Written by CL Taylor — Crime fiction is a huge and hugely popular genre, but do you ever sit back and think of what we’re actually enjoying as our evening’s entertainment? The thought might cross your mind as you sink deeply into The Fear by CL Taylor, with themes such as child grooming, stalking and paedophilia. It takes a skilled writer to handle such troubling topics so well, and still keep us entertained.
Louise Handsworth was 14 when she fell under the spell of her karate teacher, Mike Hughes. Unhappy at home and short of friends who would listen to her woes, Lou thinks she’s hit the jackpot when Mike takes an interest in her. He even whisks her away for a secret weekend in France – but then the dream turns sour and Lou begins to see Mike for what he really is…
Move on 18 years and Lou has created a new life for herself in London, although the repercussions of those teenage mistakes still affect her badly. She struggles to have any meaningful, long term relationships with men and is haunted by memories of Mike and what he did to her. Then her father dies and leaves her the family home back in Malvern. Fresh out of yet another disappointing relationship, Lou ups sticks and returns to the place where she grew up.
It’s a big mistake, and bad memories come rushing back. Then Lou spots Mike, out of prison now and working in a garden centre. But what’s that? He’s kissing a young girl who can barely have reached her teens? Lou wonders what she can do to stop history repeating itself, and her solution is an unusual one… Perhaps a little revenge is in the pipes.
Not content with one compelling storyline, Taylor introduces Wendy, a woman in her 50s who lives alone, with only her Springer Spaniel for company. She’s taking an unusual amount of interest in Lou’s life and uses a fake name and profile to befriend her on Facebook. What could be the reason for Wendy’s stalking behaviour? It will take you a while to find out, but once the cat is out of the bag there are no end of possibilities as to where this story is likely to go next.

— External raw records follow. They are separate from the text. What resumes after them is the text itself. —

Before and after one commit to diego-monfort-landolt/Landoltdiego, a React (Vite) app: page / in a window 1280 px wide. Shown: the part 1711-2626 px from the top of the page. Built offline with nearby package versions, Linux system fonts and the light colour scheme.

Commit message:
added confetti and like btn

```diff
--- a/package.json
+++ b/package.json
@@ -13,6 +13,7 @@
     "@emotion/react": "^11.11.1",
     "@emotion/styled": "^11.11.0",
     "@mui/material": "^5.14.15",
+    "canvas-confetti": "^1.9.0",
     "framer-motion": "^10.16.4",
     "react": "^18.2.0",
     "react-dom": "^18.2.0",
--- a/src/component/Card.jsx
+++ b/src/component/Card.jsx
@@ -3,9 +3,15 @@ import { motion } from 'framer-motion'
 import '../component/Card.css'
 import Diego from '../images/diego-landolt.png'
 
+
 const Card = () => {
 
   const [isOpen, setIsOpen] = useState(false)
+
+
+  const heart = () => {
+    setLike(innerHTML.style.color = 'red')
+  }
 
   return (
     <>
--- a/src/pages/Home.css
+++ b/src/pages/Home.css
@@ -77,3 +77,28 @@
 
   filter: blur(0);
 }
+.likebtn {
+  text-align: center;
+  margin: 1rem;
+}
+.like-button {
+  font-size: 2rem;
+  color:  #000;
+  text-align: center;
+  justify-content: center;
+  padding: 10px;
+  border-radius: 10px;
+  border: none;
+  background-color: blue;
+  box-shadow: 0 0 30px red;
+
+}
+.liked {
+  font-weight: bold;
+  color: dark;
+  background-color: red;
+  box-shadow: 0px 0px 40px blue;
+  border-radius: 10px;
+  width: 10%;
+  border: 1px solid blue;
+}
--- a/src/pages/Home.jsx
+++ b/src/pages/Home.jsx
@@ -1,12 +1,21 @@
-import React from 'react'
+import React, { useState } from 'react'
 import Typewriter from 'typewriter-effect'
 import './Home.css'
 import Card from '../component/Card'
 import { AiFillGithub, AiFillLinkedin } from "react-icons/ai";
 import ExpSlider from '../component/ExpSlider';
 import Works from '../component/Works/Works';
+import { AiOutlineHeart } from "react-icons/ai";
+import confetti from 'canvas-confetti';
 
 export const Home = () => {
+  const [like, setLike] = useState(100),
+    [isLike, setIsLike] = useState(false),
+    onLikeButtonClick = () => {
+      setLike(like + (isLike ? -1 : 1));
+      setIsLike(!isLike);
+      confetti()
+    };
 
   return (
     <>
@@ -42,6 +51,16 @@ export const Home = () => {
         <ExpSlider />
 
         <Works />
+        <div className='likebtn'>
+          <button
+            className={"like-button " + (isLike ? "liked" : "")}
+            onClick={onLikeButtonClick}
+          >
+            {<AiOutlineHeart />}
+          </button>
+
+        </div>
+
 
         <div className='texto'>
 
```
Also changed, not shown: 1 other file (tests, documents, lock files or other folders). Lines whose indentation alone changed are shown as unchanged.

The narrative thread bounces between the three lead female characters, with Lou’s present-day predicament topped and tailed by snippets from the diary she kept while her relationship with Mike was in full flow. These italicised passages are sometimes difficult to read, so raw are the emotions of the young and impressionable girl wielding the pen. In contrast, grown up Louise is world-weary, afraid to trust anyone and battling to keep things together. However, when the going gets tough, she may just surprise you.
While Chloe, Mike’s latest target, wears her heart on her sleeve as a typical marginalised 13-year-old girl, Wendy is a much tougher nut to crack. The early impressions of a middle-aged spinster content to walk her dog and do a bit of knitting are there to lull you into a false sense of security as Taylor trickily plays with perceptions like a stage magician.
Followers of this author’s work have come to expect moments when everything is turned on its head and The Fear is no exception. As one by one our three female leads take their turn in the spotlight, be careful to check what may be lurking in the shadows. This is an engrossing, disturbing read which at times has you crying in anguish for an innocence lost, at others cheering from the sidelines at what transpires. An excellent psychological thriller by an author on top form.
CFL Rating: 4 Stars